too long. And in this poem maybe thinking is a false friend, compared to feeling, intuition, and falling

awake in language. - Penelope Shuttle


Will You Walk a Little Faster? review by The Observer

Posted by The Observer, 15 August 2017

“Penelope Shuttle need not walk any faster – as this, her 14th collection, demonstrates. It is the gentle

pace that captivates in her poems. And what a phenomenal poet she is (she has recently celebrated her

70th birthday). She has an unbossy, contemplative, unmistakable voice. She leads you quietly and helps

you see things – London especially – afresh. There is nothing stale about the way she writes, although

she is thinking about what it means to be older. She reflects on the city, its present moment and history

– its bones. The past is there, almost palpable, and the dead, too – only just beyond touch and sight. She

salutes London while resisting its metropolitan speed. Once part of a celebrated working duo with her

late husband, the poet Peter Redgrove, his absence is strong enough to be a presence here. This is a

volume that combines sorrow with an oddball wryness – an unusual mix. Shuttle implausibly casts

herself as a relic, and in a comically sympathetic poem set in Waitrose, Balham, measures her time

against the nonstop pace of the supermarket.”  - Kate Kellaway


Will You Walk a Little Faster? review by The Manchester Review

Posted  by The Manchester Review, 15 August 2017

“The eponymous title poem of Penelope Shuttle’s latest collection, Will you walk a little faster?, Keen

‘Alice’ fans will know, is a line from ‘The Mock Turtle Song’ in Lewis Carroll’s, Alice in Wonderland.

The minimalist simplicity of Shuttle’s form here, is not a homage to ‘The Mock Turtle’, which is mostly

rhyming couplets, but shares a style of a slightly bewildered and bewildering, child-like, nonsensical
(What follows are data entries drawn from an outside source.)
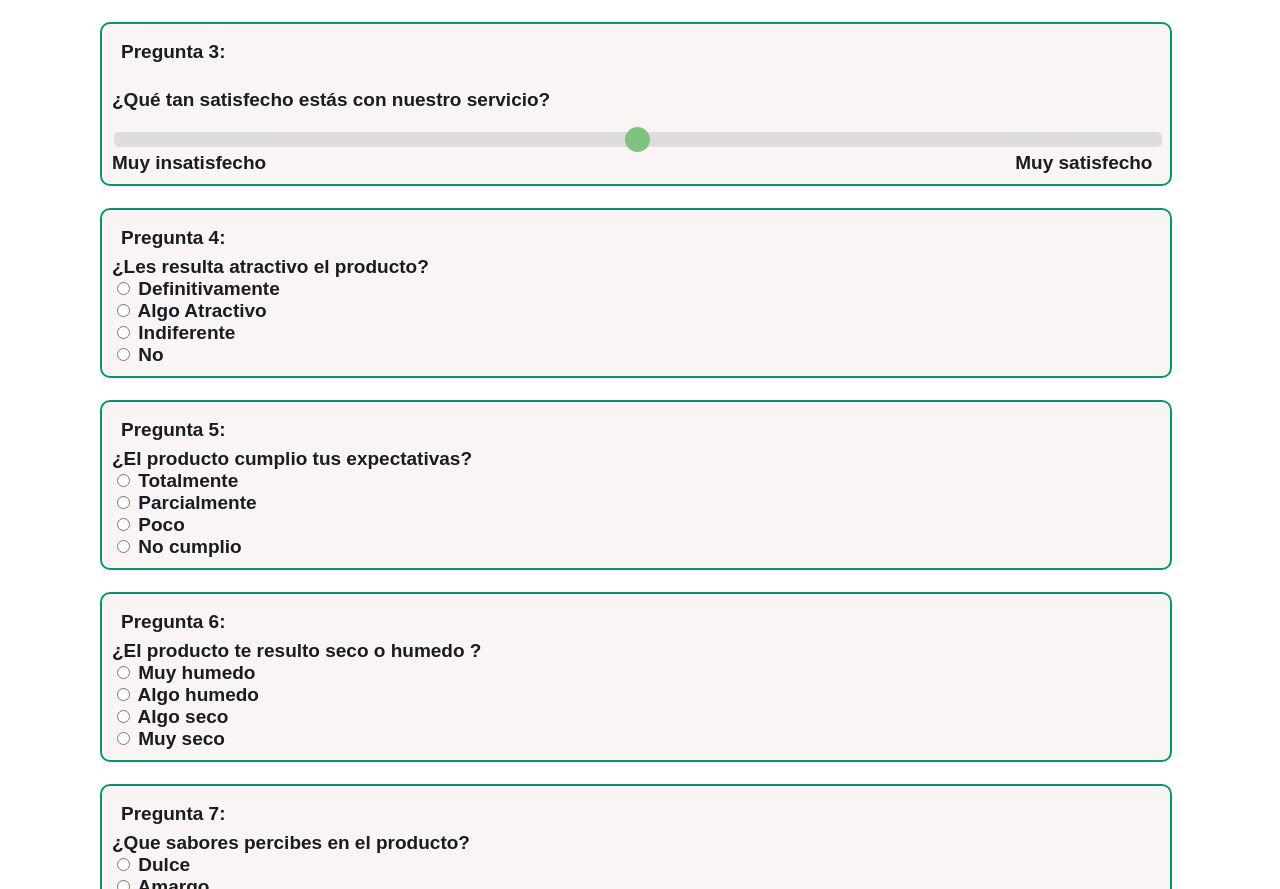
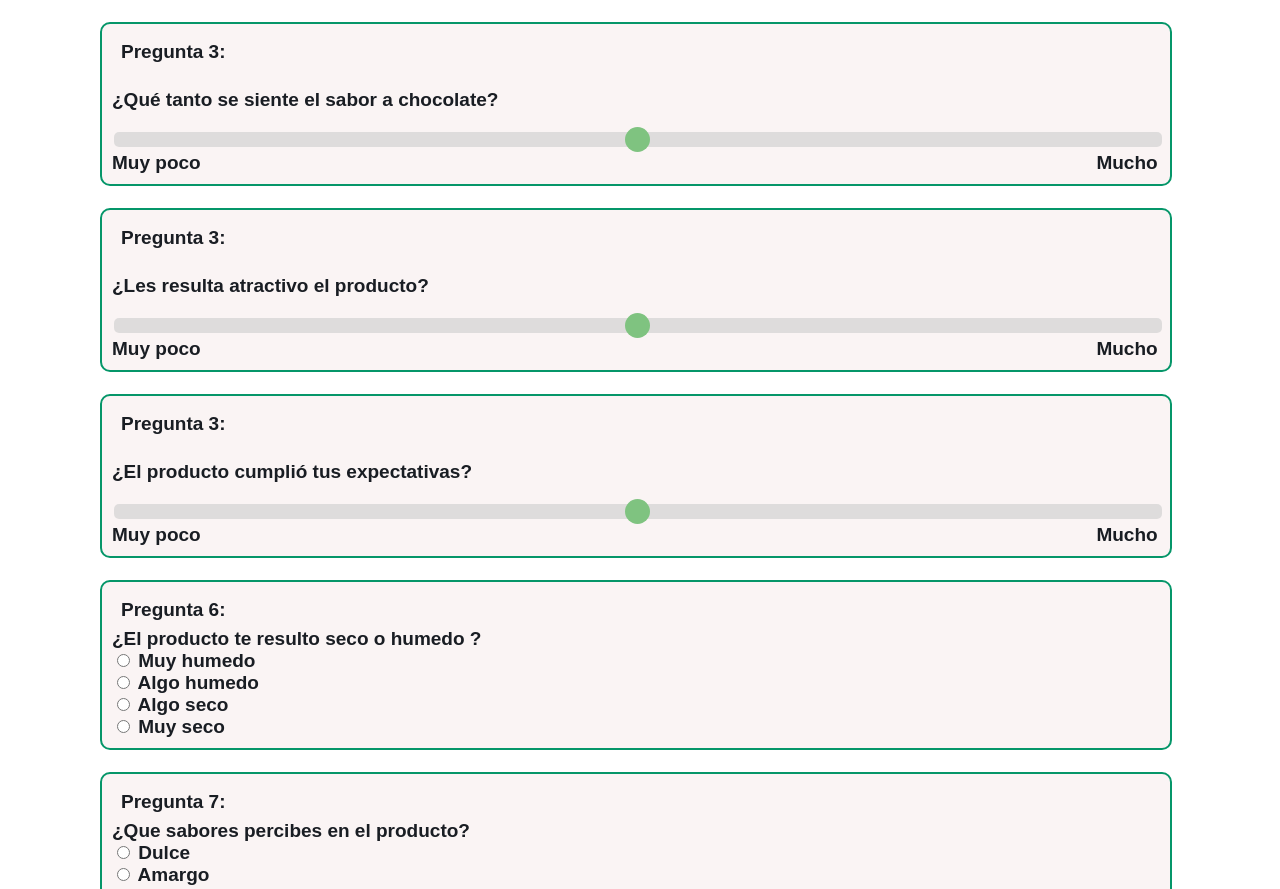
Before and after one commit to GuglielmoneSantiago/PaginaIntegradorSoftware, a website: page src/HTML/Prueba4.html in a window 1280 px wide. Shown: the part 945-1834 px from the top of the page. Drawn offline with Linux system fonts and the light colour scheme.

Commit message:
barritaArrelgado

```diff
--- a/src/CSS/disenioPrueba4.css
+++ b/src/CSS/disenioPrueba4.css
@@ -159,5 +159,5 @@
     cursor: pointer;
 }
 .spanDerecha{
-  margin-left: 71%;
+  margin-left: 85%;
 }
--- a/src/HTML/Prueba4.html
+++ b/src/HTML/Prueba4.html
@@ -108,76 +108,38 @@
         <div class="question-container">
           <label for="question3" class="question">Pregunta 3:</label>
           <div class="forms-grupos">
-            <p><b>¿Qué tan satisfecho estás con nuestro servicio?</b></p>
+            <p><b>¿Qué tanto se siente el sabor a chocolate?</b></p>
             <input type="range" class="slider" id="satisfactionRange" name="satisfactionRange" min="1" max="5">
             <div class="d-flex justify-content-between">
-                <span>Muy insatisfecho</span>
-                <span class="spanDerecha">Muy satisfecho</span>
+                <span>Muy poco</span>
+                <span class="spanDerecha">Mucho</span>
             </div>
         </div>
           </div>
-        </div>
+
         <!-- Pregunta 4 -->
         <div class="question-container">
-          <label for="question4" class="question">Pregunta 4:</label>
-          <div class="form-group">
-            <label>  ¿Les resulta atractivo el producto?</label>
-            <div class="form-check">
-                <input class="form-check-input" type="radio" name="atraccion" id="atr1" value="Definitivamente">
-                <label class="form-check-label" for="atr1">
-                    Definitivamente
-                </label>
+            <label for="question3" class="question">Pregunta 3:</label>
+            <div class="forms-grupos">
+              <p><b>¿Les resulta atractivo el producto?</b></p>
+              <input type="range" class="slider" id="satisfactionRange" name="satisfactionRange" min="1" max="5">
+              <div class="d-flex justify-content-between">
+                  <span>Muy poco</span>
+                  <span class="spanDerecha">Mucho</span>
+              </div>
             </div>
-            <div class="form-check">
-                <input class="form-check-input" type="radio" name="atraccion" id="atr2" value="Algo atractivo">
-                <label class="form-check-label" for="atr2">
-                  Algo Atractivo
-              </label>
-          </div>
-          <div class="form-check">
-              <input class="form-check-input" type="radio" name="atraccion" id="atr3" value="Indiferente">
-              <label class="form-check-label" for="atr3">
-                  Indiferente
-              </label>
-          </div>
-          <div class="form-check">
-              <input class="form-check-input" type="radio" name="atraccion" id="atr4" value="No">
-              <label class="form-check-label" for="atr4">
-                  No
-              </label>
-          </div>
         </div>
-      </div>
         <!-- Pregunta 5 -->
         <div class="question-container">
-          <label for="question5" class="question">Pregunta 5:</label>
-          <div class="form-group">
-            <label>¿El producto cumplio tus expectativas?</label>
-            <div class="form-check">
-                <input class="form-check-input" type="radio" name="expectativa" id="exp1" value="Totalmente">
-                <label class="form-check-label" for="exp1">
-                    Totalmente
-                </label>
+            <label for="question3" class="question">Pregunta 3:</label>
+            <div class="forms-grupos">
+              <p><b>¿El producto cumplió tus expectativas?</b></p>
+              <input type="range" class="slider" id="satisfactionRange" name="satisfactionRange" min="1" max="5">
+              <div class="d-flex justify-content-between">
+                  <span>Muy poco</span>
+                  <span class="spanDerecha">Mucho</span>
+              </div>
             </div>
-            <div class="form-check">
-                <input class="form-check-input" type="radio" name="expectativa" id="exp2" value="Parcialmente">
-                <label class="form-check-label" for="exp2">
-                    Parcialmente
-                </label>
-            </div>
-            <div class="form-check">
-                <input class="form-check-input" type="radio" name="expectativa" id="exp3" value="Poco">
-                <label class="form-check-label" for="exp3">
-                    Poco
-                </label>
-            </div>
-            <div class="form-check">
-                <input class="form-check-input" type="radio" name="expectativa" id="exp4" value="No cumplio">
-                <label class="form-check-label" for="exp4">
-                    No cumplio
-                </label>
-            </div>
-          </div>
         </div>
         <!-- Pregunta 6 -->
         <div class="question-container">
```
voice, ‘looking’ askance at the world. Shuttle equates her mature poet’s view (this collection is published

to celebrate her 70th birthday) with the small girl’s vision, as the poet, also through peripatetic wandering,

walks the cityscapes of London and Bristol, and considers what lies beneath through the ‘rabbit-holes’

of her own vision.”  -  Ken Evans


Will You Walk a Little Faster? review by London Grip Poetry

Posted by London Grip Poetry, 15 June 2017

“This is a richly various volume, one which will delight her many admirers, and deserves to make new

converts of those previously unfamiliar with the world (or worlds) that Penelope Shuttle opens up to

us. She has elsewhere spoken of the well-kept secret that poetry can be fun, and her poems do indeed

convey a sense of fun, broaching as they do serious themes without relinquishing a lively gift of wild

and often sardonic humour.” -  Roger Caldwell

#london_grip_poetry News - Page 2 | Penelope Shuttle #